╭─ Stored data

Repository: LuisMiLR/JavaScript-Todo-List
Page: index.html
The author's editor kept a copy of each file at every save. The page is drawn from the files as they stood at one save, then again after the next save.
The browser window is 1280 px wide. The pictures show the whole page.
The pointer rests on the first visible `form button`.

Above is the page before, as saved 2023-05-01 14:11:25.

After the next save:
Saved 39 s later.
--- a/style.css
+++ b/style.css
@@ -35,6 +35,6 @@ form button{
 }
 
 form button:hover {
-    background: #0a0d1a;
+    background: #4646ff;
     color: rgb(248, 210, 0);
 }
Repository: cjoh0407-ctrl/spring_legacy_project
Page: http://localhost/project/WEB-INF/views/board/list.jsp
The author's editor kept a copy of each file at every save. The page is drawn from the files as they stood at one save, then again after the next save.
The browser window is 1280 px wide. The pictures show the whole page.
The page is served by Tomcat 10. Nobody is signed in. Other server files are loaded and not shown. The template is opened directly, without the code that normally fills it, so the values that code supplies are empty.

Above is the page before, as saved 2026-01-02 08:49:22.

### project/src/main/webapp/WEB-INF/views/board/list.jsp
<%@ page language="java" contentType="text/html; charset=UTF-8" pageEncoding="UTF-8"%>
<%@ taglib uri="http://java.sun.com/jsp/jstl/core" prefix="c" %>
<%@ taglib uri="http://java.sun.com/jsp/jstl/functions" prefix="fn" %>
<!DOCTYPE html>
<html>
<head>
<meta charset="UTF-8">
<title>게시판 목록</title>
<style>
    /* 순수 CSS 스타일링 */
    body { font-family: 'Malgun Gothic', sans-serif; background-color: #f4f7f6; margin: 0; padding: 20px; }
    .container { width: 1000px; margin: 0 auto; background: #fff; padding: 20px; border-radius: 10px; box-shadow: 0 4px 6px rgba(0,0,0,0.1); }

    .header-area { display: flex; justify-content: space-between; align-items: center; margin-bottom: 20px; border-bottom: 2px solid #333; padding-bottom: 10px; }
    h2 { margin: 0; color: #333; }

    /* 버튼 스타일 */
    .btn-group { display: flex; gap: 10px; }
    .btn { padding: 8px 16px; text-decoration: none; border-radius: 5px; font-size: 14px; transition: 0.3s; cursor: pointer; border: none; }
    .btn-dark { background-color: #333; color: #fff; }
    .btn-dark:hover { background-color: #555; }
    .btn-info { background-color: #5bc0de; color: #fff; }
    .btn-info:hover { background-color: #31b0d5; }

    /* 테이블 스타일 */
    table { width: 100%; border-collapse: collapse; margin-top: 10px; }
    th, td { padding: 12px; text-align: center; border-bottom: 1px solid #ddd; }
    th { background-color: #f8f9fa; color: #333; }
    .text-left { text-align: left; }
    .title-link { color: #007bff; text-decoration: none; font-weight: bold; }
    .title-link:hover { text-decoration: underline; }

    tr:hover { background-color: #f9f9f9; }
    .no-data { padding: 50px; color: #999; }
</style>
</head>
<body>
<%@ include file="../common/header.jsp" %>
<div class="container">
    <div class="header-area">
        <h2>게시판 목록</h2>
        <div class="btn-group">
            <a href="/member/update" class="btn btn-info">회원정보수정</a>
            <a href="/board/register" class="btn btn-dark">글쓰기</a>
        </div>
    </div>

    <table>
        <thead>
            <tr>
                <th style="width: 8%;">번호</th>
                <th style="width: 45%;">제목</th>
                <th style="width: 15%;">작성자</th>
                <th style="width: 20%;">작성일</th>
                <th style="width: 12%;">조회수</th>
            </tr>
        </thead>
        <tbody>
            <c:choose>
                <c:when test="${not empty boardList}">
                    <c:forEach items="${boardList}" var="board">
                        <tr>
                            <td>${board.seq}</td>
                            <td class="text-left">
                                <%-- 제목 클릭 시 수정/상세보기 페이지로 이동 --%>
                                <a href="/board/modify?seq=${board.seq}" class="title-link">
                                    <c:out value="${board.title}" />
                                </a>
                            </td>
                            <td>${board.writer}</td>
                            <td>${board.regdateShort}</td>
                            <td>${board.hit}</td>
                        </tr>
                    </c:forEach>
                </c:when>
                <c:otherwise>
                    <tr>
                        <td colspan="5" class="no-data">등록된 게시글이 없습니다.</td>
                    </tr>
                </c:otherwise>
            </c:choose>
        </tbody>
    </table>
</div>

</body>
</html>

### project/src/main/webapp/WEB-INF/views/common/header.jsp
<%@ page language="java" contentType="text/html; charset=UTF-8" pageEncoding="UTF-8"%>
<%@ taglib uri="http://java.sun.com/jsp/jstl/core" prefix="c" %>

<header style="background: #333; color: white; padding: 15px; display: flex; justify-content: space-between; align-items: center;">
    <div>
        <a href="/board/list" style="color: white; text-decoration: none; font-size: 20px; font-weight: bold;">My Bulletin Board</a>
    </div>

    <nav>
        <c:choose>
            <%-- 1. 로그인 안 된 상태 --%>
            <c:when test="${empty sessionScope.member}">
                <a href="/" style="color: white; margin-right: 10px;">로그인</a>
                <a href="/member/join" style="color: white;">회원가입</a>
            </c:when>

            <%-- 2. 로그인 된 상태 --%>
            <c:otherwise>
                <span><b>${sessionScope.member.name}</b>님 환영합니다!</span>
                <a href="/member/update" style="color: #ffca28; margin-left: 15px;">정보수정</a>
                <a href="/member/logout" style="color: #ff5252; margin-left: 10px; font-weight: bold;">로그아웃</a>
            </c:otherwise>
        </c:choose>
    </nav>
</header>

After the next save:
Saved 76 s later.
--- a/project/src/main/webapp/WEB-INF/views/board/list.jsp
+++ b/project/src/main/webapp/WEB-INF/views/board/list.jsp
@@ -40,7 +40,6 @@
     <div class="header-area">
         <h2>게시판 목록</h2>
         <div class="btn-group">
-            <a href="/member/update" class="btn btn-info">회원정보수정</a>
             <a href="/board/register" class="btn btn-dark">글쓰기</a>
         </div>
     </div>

╰─

From the listing, tally every line with the word "justify" in it and give only the tally.

2